**WHAT YOU ARE ASKED TO DO**
Please return every line of the records below that contains the word "className".

[Saved entries]
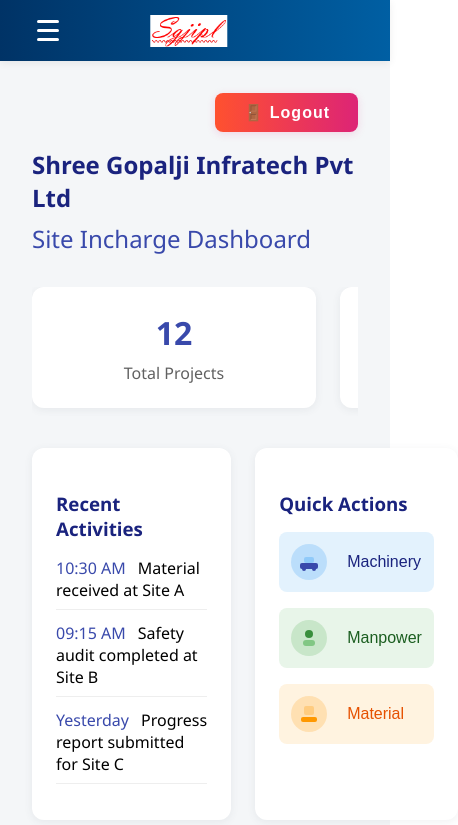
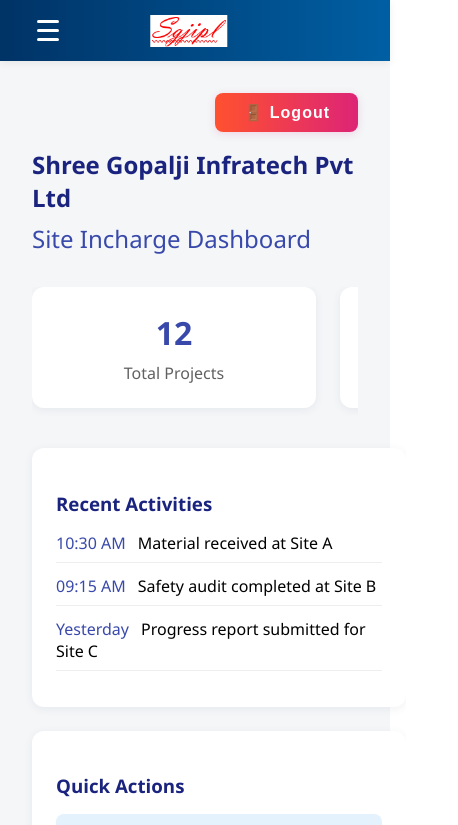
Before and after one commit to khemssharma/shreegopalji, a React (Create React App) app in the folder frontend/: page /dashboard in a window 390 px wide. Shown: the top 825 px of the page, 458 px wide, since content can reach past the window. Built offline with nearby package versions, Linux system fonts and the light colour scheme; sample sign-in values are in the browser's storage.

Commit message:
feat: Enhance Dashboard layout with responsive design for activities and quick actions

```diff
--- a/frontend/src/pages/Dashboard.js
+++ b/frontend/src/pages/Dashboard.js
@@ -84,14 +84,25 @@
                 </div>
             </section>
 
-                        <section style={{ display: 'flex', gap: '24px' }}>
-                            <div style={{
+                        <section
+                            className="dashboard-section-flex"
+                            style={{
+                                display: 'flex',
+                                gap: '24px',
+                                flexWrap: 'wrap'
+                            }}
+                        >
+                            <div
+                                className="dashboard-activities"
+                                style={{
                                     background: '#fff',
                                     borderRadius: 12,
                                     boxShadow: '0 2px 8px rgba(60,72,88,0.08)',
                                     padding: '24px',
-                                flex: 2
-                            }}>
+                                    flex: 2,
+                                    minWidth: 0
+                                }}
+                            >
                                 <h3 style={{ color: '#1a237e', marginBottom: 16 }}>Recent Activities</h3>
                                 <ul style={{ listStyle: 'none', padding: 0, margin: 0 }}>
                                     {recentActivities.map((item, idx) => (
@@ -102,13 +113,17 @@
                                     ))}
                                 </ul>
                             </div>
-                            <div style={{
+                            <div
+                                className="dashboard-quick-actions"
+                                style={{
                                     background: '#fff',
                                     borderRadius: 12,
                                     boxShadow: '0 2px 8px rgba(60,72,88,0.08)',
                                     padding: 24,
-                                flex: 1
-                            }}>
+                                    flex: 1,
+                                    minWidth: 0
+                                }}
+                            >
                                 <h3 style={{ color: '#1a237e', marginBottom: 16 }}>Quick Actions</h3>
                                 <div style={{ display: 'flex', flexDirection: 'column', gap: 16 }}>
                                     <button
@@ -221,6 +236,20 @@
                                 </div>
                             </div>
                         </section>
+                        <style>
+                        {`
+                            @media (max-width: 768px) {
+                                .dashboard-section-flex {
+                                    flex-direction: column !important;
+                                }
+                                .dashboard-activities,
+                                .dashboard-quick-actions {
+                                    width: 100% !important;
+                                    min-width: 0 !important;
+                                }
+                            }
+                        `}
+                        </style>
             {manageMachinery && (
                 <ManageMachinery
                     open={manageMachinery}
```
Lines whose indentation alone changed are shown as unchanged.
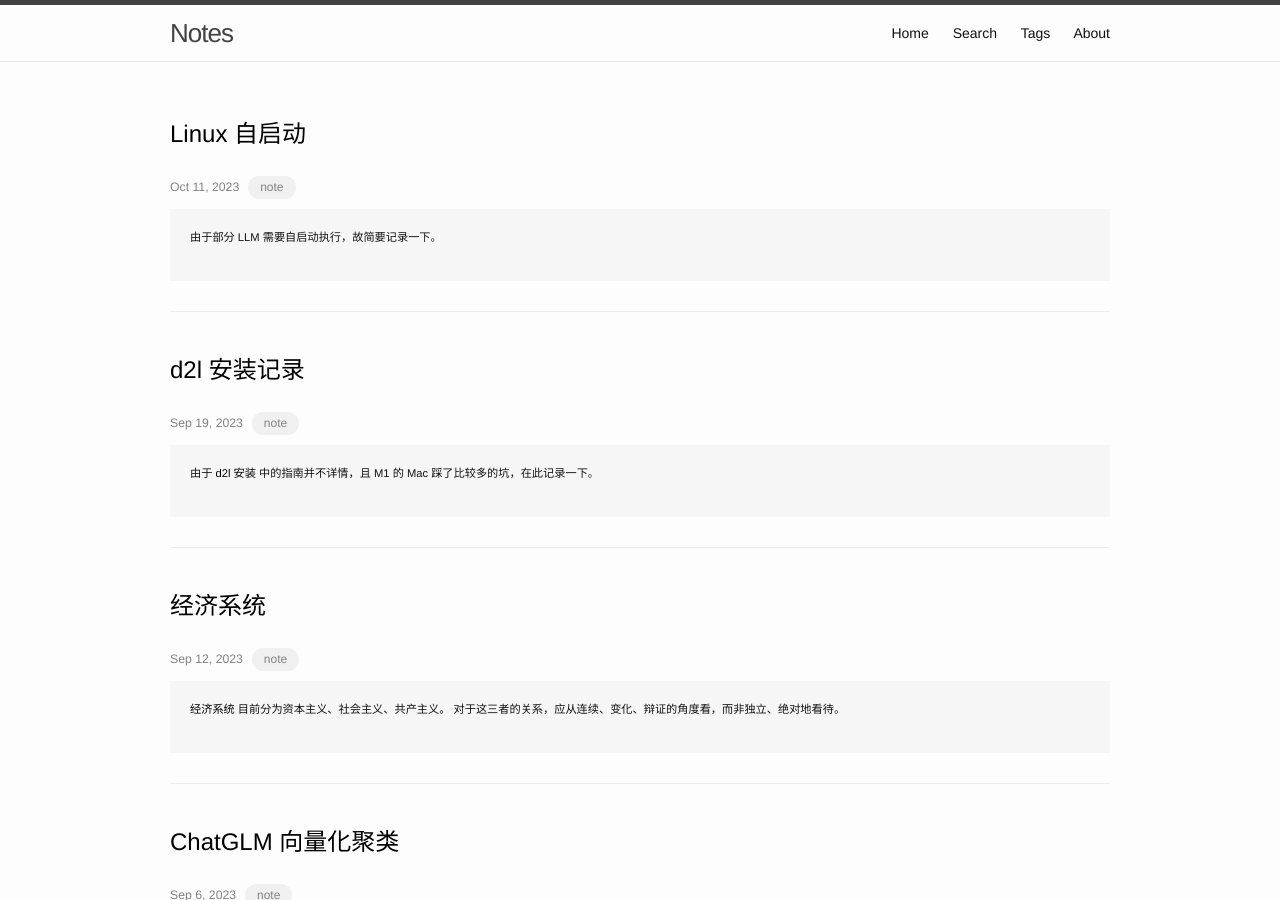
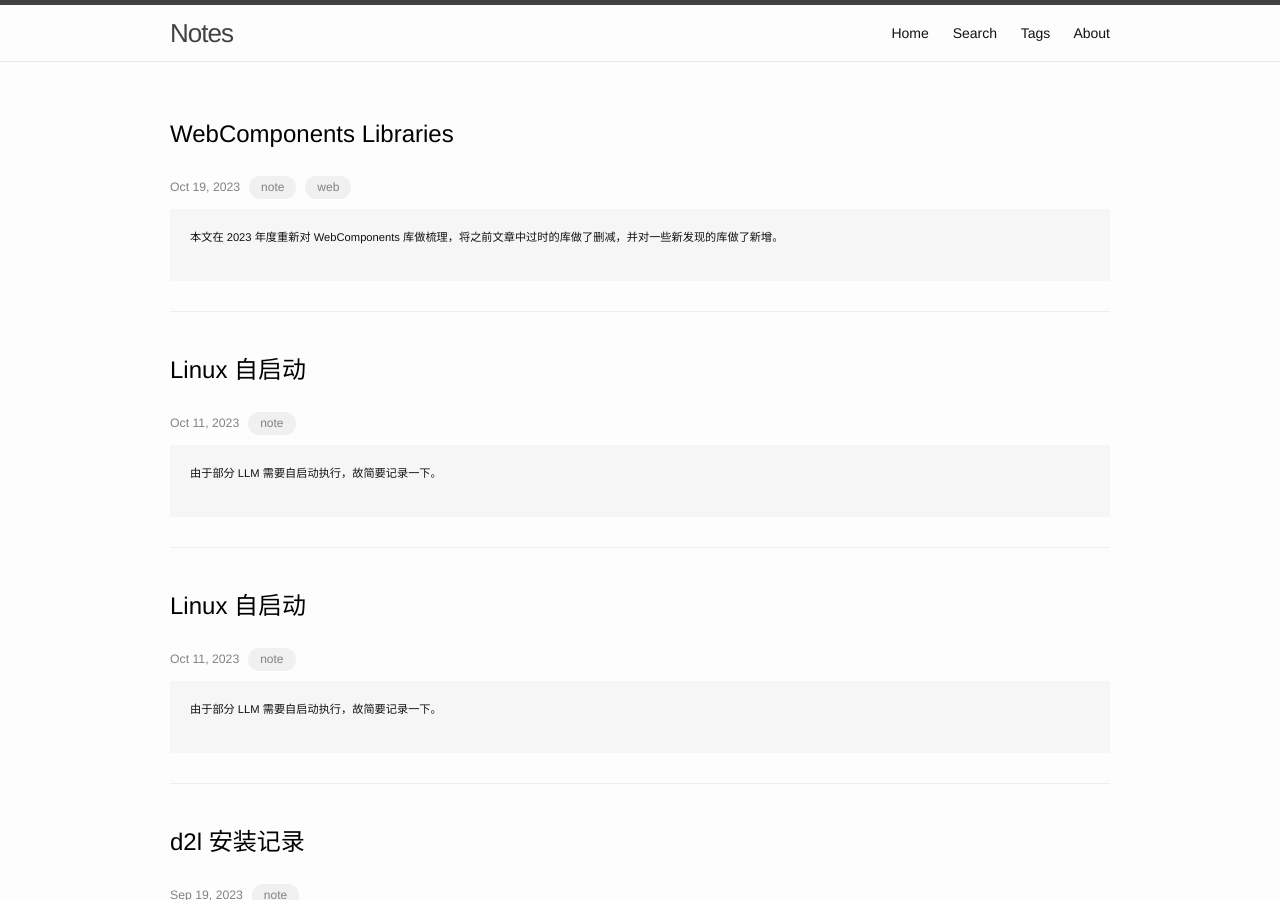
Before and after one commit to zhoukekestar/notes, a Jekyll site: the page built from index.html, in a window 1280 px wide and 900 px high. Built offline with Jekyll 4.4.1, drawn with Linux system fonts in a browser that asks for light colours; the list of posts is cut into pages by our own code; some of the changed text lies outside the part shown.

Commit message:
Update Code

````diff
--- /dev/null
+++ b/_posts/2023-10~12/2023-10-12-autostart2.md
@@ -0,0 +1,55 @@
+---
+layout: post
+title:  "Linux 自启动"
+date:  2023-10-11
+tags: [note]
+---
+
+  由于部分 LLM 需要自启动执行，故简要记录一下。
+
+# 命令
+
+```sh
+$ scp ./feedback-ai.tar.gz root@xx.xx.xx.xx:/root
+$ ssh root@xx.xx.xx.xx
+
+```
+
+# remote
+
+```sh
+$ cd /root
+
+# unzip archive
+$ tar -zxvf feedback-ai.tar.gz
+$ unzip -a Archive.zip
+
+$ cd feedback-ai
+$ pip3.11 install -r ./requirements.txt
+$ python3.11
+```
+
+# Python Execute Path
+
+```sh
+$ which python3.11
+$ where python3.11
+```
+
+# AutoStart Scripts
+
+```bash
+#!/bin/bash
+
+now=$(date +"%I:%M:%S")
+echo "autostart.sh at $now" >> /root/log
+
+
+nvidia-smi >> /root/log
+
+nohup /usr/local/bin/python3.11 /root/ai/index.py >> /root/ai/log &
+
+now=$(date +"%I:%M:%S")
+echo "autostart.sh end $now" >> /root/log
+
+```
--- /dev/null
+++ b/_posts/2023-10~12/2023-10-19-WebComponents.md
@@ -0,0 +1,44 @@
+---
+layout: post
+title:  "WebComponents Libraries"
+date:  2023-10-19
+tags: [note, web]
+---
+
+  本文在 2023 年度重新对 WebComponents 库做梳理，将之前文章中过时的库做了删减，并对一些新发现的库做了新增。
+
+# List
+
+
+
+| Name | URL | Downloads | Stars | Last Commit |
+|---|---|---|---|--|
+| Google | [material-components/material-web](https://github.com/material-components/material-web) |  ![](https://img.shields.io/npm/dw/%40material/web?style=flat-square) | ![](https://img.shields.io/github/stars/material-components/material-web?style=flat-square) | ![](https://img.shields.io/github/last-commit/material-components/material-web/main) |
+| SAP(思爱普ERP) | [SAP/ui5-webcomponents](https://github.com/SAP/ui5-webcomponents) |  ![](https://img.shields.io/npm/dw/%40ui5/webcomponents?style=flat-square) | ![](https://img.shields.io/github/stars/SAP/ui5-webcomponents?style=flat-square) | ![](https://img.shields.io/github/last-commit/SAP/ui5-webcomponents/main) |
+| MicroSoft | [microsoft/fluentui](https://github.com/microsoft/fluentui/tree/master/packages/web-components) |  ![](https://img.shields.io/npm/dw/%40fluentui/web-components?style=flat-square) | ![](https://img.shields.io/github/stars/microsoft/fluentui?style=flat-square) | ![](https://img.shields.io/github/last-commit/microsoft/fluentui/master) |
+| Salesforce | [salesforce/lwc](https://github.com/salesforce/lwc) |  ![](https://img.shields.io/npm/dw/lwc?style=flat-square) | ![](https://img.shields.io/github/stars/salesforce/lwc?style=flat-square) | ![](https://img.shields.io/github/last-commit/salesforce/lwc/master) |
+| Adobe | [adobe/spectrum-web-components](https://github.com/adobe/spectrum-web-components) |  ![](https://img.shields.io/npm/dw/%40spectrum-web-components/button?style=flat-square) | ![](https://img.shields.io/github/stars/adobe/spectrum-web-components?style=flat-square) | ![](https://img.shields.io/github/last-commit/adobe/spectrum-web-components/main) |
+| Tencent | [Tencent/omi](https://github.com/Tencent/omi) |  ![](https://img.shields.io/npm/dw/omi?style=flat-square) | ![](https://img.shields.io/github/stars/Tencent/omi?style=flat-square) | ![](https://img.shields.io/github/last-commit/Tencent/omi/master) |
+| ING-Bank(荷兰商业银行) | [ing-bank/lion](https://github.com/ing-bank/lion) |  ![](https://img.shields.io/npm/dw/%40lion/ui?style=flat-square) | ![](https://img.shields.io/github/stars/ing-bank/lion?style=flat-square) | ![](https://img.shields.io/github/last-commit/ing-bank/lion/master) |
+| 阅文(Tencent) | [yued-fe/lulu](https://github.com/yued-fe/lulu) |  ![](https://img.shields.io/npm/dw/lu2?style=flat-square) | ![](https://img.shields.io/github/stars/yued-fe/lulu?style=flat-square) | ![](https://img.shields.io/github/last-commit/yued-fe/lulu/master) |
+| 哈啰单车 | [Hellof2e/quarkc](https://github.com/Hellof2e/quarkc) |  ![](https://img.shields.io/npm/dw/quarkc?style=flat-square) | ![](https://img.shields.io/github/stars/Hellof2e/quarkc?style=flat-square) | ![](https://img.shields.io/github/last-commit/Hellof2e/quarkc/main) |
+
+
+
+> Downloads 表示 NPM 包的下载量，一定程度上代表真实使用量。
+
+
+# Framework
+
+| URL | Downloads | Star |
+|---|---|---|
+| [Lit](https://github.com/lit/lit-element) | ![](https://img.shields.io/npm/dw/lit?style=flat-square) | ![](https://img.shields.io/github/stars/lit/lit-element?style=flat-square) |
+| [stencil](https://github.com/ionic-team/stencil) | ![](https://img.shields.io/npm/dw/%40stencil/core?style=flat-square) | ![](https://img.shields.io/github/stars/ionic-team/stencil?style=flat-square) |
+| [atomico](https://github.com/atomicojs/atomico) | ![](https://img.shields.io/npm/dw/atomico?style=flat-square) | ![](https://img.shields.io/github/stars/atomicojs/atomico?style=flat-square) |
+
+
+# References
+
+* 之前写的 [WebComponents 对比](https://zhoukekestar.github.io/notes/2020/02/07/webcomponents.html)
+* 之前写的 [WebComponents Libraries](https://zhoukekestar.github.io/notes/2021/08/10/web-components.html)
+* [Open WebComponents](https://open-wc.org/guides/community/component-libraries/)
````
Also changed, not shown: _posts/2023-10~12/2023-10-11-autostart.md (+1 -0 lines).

**TASK ANSWER**
+                            className="dashboard-section-flex"
+                                className="dashboard-activities"
+                                className="dashboard-quick-actions"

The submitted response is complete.